“There is a great revolution going on all over the world,” Martin Luther King Jr. said, introducing the Kenyan activist Tom Mboya at a Southern Christian Leadership Conference event in 1959. “What we are trying to do in the South and in the United States is part of this worldwide struggle for freedom and human dignity.” It is from this quote that Sarah Azaransky drew the title of her new book This Worldwide Struggle, which explores the religious and international roots of the civil-rights movement.
But perhaps an earlier King moment better exemplifies the global struggles that informed the leaders of the civil-rights movement. In March 1957, 14 weeks after the end of the Montgomery bus boycotts, King and his wife, Coretta Scott King, were in Accra—shoulder to shoulder with Adam Clayton Powell, Charles Diggs, Ralph Bunche, Mordecai Johnson, Horace Mann Bond, and A. Philip Randolph—celebrating “The Birth of a New Nation,” as King would title the speech he gave in Montgomery a month later, about Ghana’s independence.

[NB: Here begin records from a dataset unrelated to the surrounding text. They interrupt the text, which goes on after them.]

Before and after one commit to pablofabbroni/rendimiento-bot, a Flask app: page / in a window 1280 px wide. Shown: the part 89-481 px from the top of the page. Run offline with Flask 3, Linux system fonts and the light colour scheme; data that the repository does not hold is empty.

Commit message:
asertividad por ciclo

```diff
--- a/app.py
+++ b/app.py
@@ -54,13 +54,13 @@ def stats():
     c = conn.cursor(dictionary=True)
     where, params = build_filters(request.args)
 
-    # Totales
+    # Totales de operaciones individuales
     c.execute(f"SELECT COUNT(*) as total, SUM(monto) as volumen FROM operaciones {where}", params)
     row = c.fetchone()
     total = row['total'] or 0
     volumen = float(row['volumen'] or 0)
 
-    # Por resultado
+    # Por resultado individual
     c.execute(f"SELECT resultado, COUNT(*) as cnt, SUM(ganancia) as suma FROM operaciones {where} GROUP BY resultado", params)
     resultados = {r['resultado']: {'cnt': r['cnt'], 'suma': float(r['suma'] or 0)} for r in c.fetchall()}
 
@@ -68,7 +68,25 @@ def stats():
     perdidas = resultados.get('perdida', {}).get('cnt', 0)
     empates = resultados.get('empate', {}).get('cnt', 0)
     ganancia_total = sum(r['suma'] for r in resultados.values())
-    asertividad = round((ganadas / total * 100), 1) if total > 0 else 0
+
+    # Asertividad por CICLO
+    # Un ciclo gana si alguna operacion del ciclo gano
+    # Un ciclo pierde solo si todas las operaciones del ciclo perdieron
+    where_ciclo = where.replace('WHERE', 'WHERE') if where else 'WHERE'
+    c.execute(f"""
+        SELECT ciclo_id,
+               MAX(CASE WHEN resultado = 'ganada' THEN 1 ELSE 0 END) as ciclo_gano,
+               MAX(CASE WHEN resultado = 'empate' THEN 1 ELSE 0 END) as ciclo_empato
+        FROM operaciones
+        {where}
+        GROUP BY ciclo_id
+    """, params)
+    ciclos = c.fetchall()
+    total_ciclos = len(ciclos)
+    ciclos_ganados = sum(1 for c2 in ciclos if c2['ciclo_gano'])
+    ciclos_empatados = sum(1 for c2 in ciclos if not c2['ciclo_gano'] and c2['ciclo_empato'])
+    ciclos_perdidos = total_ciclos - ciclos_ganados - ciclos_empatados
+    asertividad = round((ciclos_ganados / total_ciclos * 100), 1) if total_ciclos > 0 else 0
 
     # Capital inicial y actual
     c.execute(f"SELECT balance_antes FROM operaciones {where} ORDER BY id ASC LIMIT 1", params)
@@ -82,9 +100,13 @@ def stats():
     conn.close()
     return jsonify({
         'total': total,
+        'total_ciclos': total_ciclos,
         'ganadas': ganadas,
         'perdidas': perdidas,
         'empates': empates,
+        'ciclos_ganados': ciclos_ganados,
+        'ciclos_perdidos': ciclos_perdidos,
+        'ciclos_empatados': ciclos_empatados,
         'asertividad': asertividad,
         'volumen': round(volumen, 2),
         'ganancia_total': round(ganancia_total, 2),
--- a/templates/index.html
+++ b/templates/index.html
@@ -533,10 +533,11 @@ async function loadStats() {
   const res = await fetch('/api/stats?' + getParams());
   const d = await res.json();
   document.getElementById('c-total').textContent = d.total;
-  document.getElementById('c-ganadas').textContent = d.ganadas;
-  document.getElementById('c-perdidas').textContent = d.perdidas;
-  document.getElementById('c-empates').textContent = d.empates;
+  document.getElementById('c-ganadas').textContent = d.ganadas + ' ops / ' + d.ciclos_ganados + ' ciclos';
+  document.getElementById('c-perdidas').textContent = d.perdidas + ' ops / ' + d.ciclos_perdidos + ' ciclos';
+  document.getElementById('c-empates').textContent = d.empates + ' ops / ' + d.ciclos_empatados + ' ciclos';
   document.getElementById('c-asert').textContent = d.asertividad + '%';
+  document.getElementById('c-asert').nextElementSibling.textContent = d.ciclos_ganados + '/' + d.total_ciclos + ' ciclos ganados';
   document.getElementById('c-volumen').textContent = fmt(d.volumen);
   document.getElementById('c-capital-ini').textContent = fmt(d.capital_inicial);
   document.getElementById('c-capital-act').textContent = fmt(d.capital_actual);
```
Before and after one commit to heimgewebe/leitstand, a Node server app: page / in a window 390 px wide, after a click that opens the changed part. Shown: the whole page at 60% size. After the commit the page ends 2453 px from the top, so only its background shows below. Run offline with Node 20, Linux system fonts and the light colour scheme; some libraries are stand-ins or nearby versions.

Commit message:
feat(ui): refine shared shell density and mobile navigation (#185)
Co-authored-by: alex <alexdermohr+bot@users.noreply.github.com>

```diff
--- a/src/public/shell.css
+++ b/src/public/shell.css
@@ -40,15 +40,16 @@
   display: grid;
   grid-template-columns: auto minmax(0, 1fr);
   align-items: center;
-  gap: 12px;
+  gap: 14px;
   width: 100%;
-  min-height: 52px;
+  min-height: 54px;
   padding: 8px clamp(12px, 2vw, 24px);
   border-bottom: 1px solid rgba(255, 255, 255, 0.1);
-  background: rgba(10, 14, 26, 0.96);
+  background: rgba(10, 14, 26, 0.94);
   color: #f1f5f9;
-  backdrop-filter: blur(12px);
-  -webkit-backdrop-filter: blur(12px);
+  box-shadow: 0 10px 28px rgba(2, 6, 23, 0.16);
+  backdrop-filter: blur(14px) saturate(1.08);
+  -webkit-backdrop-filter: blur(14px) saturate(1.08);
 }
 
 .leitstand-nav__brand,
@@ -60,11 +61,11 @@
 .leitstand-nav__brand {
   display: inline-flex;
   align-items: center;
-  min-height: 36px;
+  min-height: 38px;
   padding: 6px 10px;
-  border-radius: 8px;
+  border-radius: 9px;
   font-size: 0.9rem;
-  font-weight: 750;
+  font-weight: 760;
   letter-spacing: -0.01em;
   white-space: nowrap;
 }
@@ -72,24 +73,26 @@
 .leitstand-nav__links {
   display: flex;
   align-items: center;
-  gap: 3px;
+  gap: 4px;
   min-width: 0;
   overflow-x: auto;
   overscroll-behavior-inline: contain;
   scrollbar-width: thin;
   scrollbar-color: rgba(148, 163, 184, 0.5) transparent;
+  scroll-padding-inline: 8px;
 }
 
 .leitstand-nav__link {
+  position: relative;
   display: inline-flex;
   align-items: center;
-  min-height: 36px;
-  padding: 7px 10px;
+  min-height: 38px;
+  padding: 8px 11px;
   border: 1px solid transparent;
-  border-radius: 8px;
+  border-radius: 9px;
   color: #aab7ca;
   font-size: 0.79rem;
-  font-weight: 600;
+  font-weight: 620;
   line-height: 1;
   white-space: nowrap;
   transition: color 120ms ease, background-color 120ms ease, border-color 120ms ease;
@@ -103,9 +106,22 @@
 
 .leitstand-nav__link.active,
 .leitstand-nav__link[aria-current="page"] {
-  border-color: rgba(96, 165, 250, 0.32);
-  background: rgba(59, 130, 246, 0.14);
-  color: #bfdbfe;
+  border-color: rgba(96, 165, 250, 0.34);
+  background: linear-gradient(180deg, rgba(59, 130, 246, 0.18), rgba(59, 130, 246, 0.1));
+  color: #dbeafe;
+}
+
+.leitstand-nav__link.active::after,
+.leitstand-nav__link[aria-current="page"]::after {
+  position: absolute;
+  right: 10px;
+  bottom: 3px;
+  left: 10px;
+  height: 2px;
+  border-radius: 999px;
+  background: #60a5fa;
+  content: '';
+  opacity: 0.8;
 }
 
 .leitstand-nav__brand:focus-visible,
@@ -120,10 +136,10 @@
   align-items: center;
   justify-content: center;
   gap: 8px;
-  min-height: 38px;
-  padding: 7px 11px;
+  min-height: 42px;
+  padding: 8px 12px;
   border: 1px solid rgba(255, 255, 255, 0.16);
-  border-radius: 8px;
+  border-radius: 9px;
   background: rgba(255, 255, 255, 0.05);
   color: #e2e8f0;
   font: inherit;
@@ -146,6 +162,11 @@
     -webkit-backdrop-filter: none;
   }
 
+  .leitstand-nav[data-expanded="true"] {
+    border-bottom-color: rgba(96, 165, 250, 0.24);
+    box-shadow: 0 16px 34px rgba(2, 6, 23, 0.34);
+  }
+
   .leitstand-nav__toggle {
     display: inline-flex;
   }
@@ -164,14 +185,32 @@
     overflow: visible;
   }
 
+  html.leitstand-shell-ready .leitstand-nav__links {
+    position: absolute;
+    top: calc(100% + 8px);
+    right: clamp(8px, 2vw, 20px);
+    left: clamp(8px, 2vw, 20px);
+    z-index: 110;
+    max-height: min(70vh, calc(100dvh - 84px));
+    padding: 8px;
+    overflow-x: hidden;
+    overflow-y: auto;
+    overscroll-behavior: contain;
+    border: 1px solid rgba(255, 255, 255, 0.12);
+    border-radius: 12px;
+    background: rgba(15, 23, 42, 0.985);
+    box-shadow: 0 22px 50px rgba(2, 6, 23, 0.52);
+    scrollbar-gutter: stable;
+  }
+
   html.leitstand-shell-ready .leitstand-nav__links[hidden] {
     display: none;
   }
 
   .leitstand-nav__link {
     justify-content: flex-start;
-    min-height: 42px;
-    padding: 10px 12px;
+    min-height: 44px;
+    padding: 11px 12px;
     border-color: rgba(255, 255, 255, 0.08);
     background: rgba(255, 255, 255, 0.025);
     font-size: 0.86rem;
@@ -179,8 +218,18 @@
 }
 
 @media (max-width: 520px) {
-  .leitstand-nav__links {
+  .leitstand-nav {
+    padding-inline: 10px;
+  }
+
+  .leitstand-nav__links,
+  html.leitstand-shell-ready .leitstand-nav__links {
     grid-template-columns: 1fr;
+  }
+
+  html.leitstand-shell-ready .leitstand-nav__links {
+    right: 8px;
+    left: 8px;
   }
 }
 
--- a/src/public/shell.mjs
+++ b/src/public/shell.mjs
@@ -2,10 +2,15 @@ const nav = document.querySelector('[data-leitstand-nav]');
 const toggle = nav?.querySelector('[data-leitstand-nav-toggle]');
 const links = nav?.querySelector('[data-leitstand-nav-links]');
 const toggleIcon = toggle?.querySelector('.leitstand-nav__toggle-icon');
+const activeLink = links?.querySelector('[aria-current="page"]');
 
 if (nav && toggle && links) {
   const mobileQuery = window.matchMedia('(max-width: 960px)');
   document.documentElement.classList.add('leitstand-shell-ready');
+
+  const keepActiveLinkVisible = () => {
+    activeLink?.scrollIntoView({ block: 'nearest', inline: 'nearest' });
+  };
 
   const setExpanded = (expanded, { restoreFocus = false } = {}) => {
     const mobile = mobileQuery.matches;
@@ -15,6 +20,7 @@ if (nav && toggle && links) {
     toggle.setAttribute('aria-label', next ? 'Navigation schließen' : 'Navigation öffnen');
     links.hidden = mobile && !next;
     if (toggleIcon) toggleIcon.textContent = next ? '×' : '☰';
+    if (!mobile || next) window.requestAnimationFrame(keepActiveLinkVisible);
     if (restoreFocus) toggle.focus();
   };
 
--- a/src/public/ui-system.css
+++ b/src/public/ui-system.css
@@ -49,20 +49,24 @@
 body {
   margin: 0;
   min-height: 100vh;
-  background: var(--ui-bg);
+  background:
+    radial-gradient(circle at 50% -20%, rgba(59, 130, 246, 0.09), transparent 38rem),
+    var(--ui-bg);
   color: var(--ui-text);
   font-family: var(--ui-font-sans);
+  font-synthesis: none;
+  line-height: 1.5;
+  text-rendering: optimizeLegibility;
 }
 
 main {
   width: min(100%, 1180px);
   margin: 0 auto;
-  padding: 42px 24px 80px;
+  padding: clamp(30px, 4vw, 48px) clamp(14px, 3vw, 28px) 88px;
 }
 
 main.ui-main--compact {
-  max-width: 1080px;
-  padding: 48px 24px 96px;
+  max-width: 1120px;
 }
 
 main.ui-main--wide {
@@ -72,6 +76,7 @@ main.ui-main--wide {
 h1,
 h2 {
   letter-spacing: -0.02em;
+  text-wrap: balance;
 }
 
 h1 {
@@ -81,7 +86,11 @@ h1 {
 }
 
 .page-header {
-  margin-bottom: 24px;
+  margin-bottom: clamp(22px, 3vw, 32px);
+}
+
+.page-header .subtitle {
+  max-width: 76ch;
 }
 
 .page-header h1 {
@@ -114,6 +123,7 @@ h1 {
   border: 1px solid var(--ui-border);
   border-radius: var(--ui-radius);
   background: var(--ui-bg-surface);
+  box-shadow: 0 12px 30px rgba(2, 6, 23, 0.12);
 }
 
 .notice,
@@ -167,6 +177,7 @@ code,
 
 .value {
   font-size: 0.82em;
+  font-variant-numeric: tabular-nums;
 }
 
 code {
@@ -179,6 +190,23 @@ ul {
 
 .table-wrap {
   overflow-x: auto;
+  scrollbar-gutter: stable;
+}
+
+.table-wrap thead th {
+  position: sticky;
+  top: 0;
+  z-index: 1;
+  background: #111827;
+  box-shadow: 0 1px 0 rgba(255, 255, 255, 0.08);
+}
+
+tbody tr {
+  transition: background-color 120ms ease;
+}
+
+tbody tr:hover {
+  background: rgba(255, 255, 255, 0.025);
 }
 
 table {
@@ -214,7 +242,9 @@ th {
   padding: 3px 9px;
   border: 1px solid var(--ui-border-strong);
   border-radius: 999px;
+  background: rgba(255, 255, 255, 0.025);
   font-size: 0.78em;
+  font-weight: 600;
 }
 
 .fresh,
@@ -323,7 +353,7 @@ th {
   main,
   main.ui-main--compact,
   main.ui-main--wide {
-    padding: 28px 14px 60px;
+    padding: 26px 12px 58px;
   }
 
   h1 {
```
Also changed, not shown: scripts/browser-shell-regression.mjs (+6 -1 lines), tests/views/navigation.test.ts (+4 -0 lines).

“That night when I saw that old flag coming down and the new flag coming up,” King said, “I saw something else…. that thing symbolized to me that an old order is passing away and a new order is coming into being. An old order of colonialism, of segregation, of discrimination is passing away now. And a new order of justice and freedom and good will is being born.”
“Ghana has something to say to us,” King added. “It says to us that the oppressor never voluntarily gives freedom to the oppressed. You have to work for it.… Don’t go back into your homes and around Montgomery thinking that the Montgomery City Commission and that all the forces in the leadership of the South will eventually work out this thing for Negroes.”
King’s international perspective was nurtured by an older generation of black theologians—several of whom are discussed in the book—who had been exploring the philosophy and practice of Gandhian nonviolence, among other philosophies and movements around the world, and devising ways to use the Christian Gospel as a message to bring about political change domestically. They saw a connection between the aristocrats of the US South and Indian maharajas, black sharecroppers and Indian peasants. The foundation they built for the more popular leaders, such as King, runs deep.
Benjamin Mays, a minister and author of the seminal work The Negro’s God: As Reflected in His Literature, was president of Morehouse College when the 15-year-old King enrolled in the fall of 1944. King would go on to study under the tutelage of the theologian and philosopher Howard Thurman—himself a friend of Mays and a classmate of King’s father at Morehouse—as a doctoral student at Boston University. Thurman’s 1949 book Jesus and the Disinherited became a second Bible for King, informing his vision of the Gospel as a manual for social change.